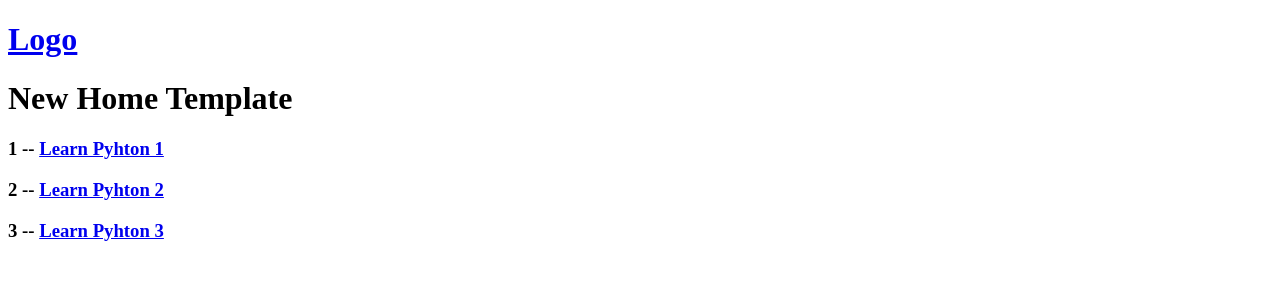
Repository: DZESU/studybug_django
Page: http://localhost/
These files come from the project's save history. The page is drawn as it stood at one moment and after a run of saves; the edit follows.
The browser window is 1280 px wide. The pictures show the whole page.
The page is served by the project's application, run on Django 4.2 (manage.py). Other server files are loaded and not shown. The page reads the database file committed with the project.

Above is the page before, as saved 2022-08-01 22:21:01.

### base/templates/base/home.html
{% extends 'main.html' %}

{% block content %}
<h1>New Home Template</h1>

<div>
    <div>
        {% for room in rooms %}
            <div>
                <h3>

                    {{room.id}} -- <a href='{% url "room" room.id %}'>{{room.name}}</a>
                </h3>
            </div>
        {% endfor %}
    </div>
</div>
{% endblock content %}

### templates/main.html
<!DOCTYPE html>
<html lang="en">
<head>
    <meta charset="UTF-8">
    <meta http-equiv="X-UA-Compatible" content="IE=edge">
    <meta name="viewport" content="width=device-width, initial-scale=1.0">
    <title>Pory</title>
</head>
<body>
    {% include 'navbar.html' %}
    {% block content %}

    {% endblock %}
</body>

</html>

### templates/navbar.html
<a href="/">
    <h1>
        Logo
    </h1>
</a>

### base/views.py
from django.http import HttpResponse
from django.shortcuts import render

# Create your views here.
rooms = [

    {'id': 1, 'name': "Learn Pyhton 1"},
    {'id': 2, 'name': "Learn Pyhton 2"},
    {'id': 3, 'name': "Learn Pyhton 3"},
]


def home(request):
    context = {'rooms': rooms}
    return render(request, 'base/home.html', context)


def room(request, pk):
    room = None
    for i in rooms:
        if i['id'] == int(pk):
            room = i
    context = {"room":room}
    return render(request, 'room.html', context)

### studybud/urls.py
"""studybud URL Configuration

The `urlpatterns` list routes URLs to views. For more information please see:
    https://docs.djangoproject.com/en/4.0/topics/http/urls/
Examples:
Function views
    1. Add an import:  from my_app import views
    2. Add a URL to urlpatterns:  path('', views.home, name='home')
Class-based views
    1. Add an import:  from other_app.views import Home
    2. Add a URL to urlpatterns:  path('', Home.as_view(), name='home')
Including another URLconf
    1. Import the include() function: from django.urls import include, path
    2. Add a URL to urlpatterns:  path('blog/', include('blog.urls'))
"""
from django.contrib import admin
from django.http import HttpResponse
from django.urls import path, include


urlpatterns = [
    path('admin/', admin.site.urls),
    path('', include('base.urls'))

]

### base/urls.py

from django.urls import path
from . import views


urlpatterns = [
    path('', views.home, name='home'),
    path('room/<str:pk>/', views.room, name='room'),
]

### base/models.py
from django.db import models

# Create your models here.

class Room(models.Model):
    # host =
    # topic =
    name = models.CharField(max_length=200)
    description  = models.TextField(null= True, blank=True)
    # participents =
    updated = models.DateTimeField(auto_now=True)
    created = models.DateTimeField(auto_now_add=True)

    def __str__(self) -> str:
        return self.name

### db.sqlite3 (the tables this page reads, as SQL)
CREATE TABLE "base_room" ("id" integer NOT NULL PRIMARY KEY AUTOINCREMENT, "name" varchar(200) NOT NULL, "description" text NULL, "updated" datetime NOT NULL, "created" datetime NOT NULL, "host_id" integer NULL REFERENCES "auth_user" ("id") DEFERRABLE INITIALLY DEFERRED, "topic_id" bigint NULL REFERENCES "base_topic" ("id") DEFERRABLE INITIALLY DEFERRED);
INSERT INTO "base_room" VALUES
(2, 'Room Hello World 1', '', '2022-08-01 15:38:18.102900', '2022-08-01 15:37:56.078674', 1, 1),
(3, 'Room Hello World 2', '', '2022-08-01 15:38:10.107798', '2022-08-01 15:38:10.107798', 1, 1);

After the next 2 saves:
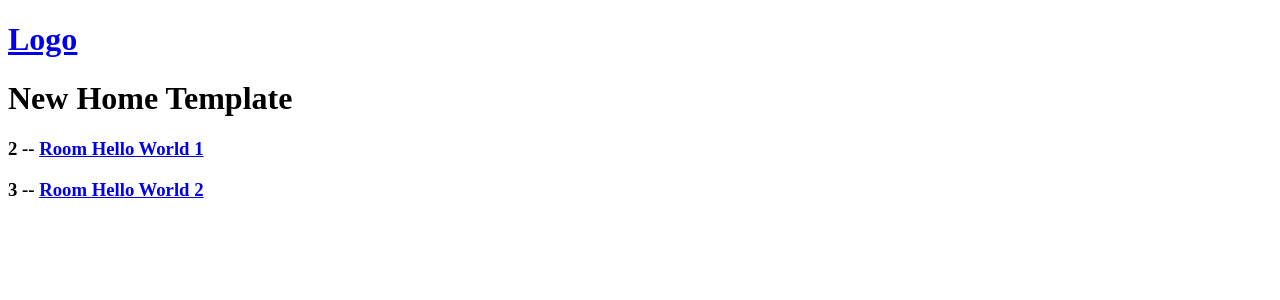
The 2 saves are shown as one change because 1 did not build or start.
The last was saved 2 min 57 s later.
--- a/base/views.py
+++ b/base/views.py
@@ -1,16 +1,17 @@
 from django.http import HttpResponse
 from django.shortcuts import render
+from .models import Room
 
 # Create your views here.
-rooms = [
-
-    {'id': 1, 'name': "Learn Pyhton 1"},
-    {'id': 2, 'name': "Learn Pyhton 2"},
-    {'id': 3, 'name': "Learn Pyhton 3"},
-]
+# rooms = [
+#     {'id': 1, 'name': "Learn Pyhton 1"},
+#     {'id': 2, 'name': "Learn Pyhton 2"},
+#     {'id': 3, 'name': "Learn Pyhton 3"},
+# ]
 
 
 def home(request):
+    rooms = Room.objects.all()
     context = {'rooms': rooms}
     return render(request, 'base/home.html', context)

» **Exercise instructions**
What this calls for is the material above set down exactly, pictures excluded.

» **Answer area**
Repository: DZESU/studybug_django
Page: http://localhost/
These files come from the project's save history. The page is drawn as it stood at one moment and after a run of saves; the edit follows.
The browser window is 1280 px wide. The pictures show the whole page.
The page is served by the project's application, run on Django 4.2 (manage.py). Other server files are loaded and not shown. The page reads the database file committed with the project.

Above is the page before, as saved 2022-08-01 22:21:01.

### base/templates/base/home.html
{% extends 'main.html' %}

{% block content %}
<h1>New Home Template</h1>

<div>
    <div>
        {% for room in rooms %}
            <div>
                <h3>

                    {{room.id}} -- <a href='{% url "room" room.id %}'>{{room.name}}</a>
                </h3>
            </div>
        {% endfor %}
    </div>
</div>
{% endblock content %}

### templates/main.html
<!DOCTYPE html>
<html lang="en">
<head>
    <meta charset="UTF-8">
    <meta http-equiv="X-UA-Compatible" content="IE=edge">
    <meta name="viewport" content="width=device-width, initial-scale=1.0">
    <title>Pory</title>
</head>
<body>
    {% include 'navbar.html' %}
    {% block content %}

    {% endblock %}
</body>

</html>

### templates/navbar.html
<a href="/">
    <h1>
        Logo
    </h1>
</a>

### base/views.py
from django.http import HttpResponse
from django.shortcuts import render

# Create your views here.
rooms = [

    {'id': 1, 'name': "Learn Pyhton 1"},
    {'id': 2, 'name': "Learn Pyhton 2"},
    {'id': 3, 'name': "Learn Pyhton 3"},
]


def home(request):
    context = {'rooms': rooms}
    return render(request, 'base/home.html', context)


def room(request, pk):
    room = None
    for i in rooms:
        if i['id'] == int(pk):
            room = i
    context = {"room":room}
    return render(request, 'room.html', context)

### studybud/urls.py
"""studybud URL Configuration

The `urlpatterns` list routes URLs to views. For more information please see:
    https://docs.djangoproject.com/en/4.0/topics/http/urls/
Examples:
Function views
    1. Add an import:  from my_app import views
    2. Add a URL to urlpatterns:  path('', views.home, name='home')
Class-based views
    1. Add an import:  from other_app.views import Home
    2. Add a URL to urlpatterns:  path('', Home.as_view(), name='home')
Including another URLconf
    1. Import the include() function: from django.urls import include, path
    2. Add a URL to urlpatterns:  path('blog/', include('blog.urls'))
"""
from django.contrib import admin
from django.http import HttpResponse
from django.urls import path, include


urlpatterns = [
    path('admin/', admin.site.urls),
    path('', include('base.urls'))

]

### base/urls.py

from django.urls import path
from . import views


urlpatterns = [
    path('', views.home, name='home'),
    path('room/<str:pk>/', views.room, name='room'),
]

### base/models.py
from django.db import models

# Create your models here.

class Room(models.Model):
    # host =
    # topic =
    name = models.CharField(max_length=200)
    description  = models.TextField(null= True, blank=True)
    # participents =
    updated = models.DateTimeField(auto_now=True)
    created = models.DateTimeField(auto_now_add=True)

    def __str__(self) -> str:
        return self.name

### db.sqlite3 (the tables this page reads, as SQL)
CREATE TABLE "base_room" ("id" integer NOT NULL PRIMARY KEY AUTOINCREMENT, "name" varchar(200) NOT NULL, "description" text NULL, "updated" datetime NOT NULL, "created" datetime NOT NULL, "host_id" integer NULL REFERENCES "auth_user" ("id") DEFERRABLE INITIALLY DEFERRED, "topic_id" bigint NULL REFERENCES "base_topic" ("id") DEFERRABLE INITIALLY DEFERRED);
INSERT INTO "base_room" VALUES
(2, 'Room Hello World 1', '', '2022-08-01 15:38:18.102900', '2022-08-01 15:37:56.078674', 1, 1),
(3, 'Room Hello World 2', '', '2022-08-01 15:38:10.107798', '2022-08-01 15:38:10.107798', 1, 1);

After the next 2 saves:
The 2 saves are shown as one change because 1 did not build or start.
The last was saved 2 min 57 s later.
--- a/base/views.py
+++ b/base/views.py
@@ -1,16 +1,17 @@
 from django.http import HttpResponse
 from django.shortcuts import render
+from .models import Room
 
 # Create your views here.
-rooms = [
-
-    {'id': 1, 'name': "Learn Pyhton 1"},
-    {'id': 2, 'name': "Learn Pyhton 2"},
-    {'id': 3, 'name': "Learn Pyhton 3"},
-]
+# rooms = [
+#     {'id': 1, 'name': "Learn Pyhton 1"},
+#     {'id': 2, 'name': "Learn Pyhton 2"},
+#     {'id': 3, 'name': "Learn Pyhton 3"},
+# ]
 
 
 def home(request):
+    rooms = Room.objects.all()
     context = {'rooms': rooms}
     return render(request, 'base/home.html', context)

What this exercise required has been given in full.